Last night I heard one of my favorite writers speak—he may be my favorite living writer—and I was so brokenhearted I could barely take it in. Afterward, I bought a new copy of his best book (I’d read the last copy to shreds), and made an ass of myself as he signed it. I forgive myself because I’d known this would happen. I’m balls out when it comes to meeting movie actors and rock stars, but on the rare occasions I’ve met the writers I cherish, I’ve presented as angsty, unbalanced, wild-eyed. I think it is because I was raised more by my favorite authors than by my parents. I learned to read at age 3, inhaled adult books by kindergarten, and relied on essays, novels, and memoirs for the models of decency and decorum, the communion and care-taking, that I received nowhere else. It’s no wonder I’ve always been a disaster when I’ve met my favorite authors. The degree to which I’ve cathected to them has made our dynamics hideously uneven.
The person I met last night was Edmund White, whose work I’ve loved since reading “The Beautiful Room Is Empty” in the university library while my peers fell upon each in beery, Gap-clad messes. (I hated college.) As he signed “The Farewell Symphony” for me, I welled up and recited the Joshua passage I’ve quoted here. I saw his eyes widen in sympathy and alarm but couldn’t reel myself in; any emotional pregnancy unmoors me completely right now. I know I am not alone in feeling this way, far from it. But I am ashamed to say I am not just mourning the demise of the United States of America.
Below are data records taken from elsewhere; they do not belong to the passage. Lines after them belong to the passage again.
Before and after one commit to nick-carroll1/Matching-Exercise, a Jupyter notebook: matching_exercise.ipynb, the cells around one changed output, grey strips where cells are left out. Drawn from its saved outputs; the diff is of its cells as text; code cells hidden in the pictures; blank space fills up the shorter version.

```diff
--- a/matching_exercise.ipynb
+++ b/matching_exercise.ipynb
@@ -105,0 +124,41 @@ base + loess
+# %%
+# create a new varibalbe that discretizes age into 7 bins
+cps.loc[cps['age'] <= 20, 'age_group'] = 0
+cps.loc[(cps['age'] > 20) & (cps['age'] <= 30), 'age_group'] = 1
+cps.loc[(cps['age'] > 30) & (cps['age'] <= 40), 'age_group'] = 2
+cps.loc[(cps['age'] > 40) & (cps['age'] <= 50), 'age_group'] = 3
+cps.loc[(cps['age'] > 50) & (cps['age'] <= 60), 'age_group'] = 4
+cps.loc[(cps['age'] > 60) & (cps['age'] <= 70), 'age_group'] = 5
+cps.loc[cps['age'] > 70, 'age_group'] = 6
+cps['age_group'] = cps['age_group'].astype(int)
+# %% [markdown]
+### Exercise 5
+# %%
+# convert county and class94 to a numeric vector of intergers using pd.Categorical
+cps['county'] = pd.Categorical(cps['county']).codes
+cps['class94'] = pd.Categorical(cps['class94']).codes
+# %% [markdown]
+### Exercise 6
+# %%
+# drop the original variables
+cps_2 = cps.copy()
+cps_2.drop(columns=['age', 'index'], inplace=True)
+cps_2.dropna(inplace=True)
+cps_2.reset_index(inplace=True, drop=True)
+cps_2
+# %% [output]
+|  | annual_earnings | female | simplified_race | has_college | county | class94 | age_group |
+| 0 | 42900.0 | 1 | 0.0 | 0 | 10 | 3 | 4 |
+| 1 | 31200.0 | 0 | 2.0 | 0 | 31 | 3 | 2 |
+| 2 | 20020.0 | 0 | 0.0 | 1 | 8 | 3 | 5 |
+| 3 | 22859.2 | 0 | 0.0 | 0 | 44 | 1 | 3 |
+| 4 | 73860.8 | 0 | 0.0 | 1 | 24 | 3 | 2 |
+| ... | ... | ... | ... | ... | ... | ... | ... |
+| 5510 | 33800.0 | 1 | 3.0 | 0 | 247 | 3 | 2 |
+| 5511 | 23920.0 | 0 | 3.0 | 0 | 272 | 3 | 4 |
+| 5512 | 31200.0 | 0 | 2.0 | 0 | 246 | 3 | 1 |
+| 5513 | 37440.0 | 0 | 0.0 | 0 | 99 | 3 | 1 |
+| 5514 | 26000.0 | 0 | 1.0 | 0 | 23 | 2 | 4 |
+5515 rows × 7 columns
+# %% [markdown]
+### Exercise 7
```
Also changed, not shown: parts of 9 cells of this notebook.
I also am mourning the death of hopes I’ve nursed for months and months. Continue Reading →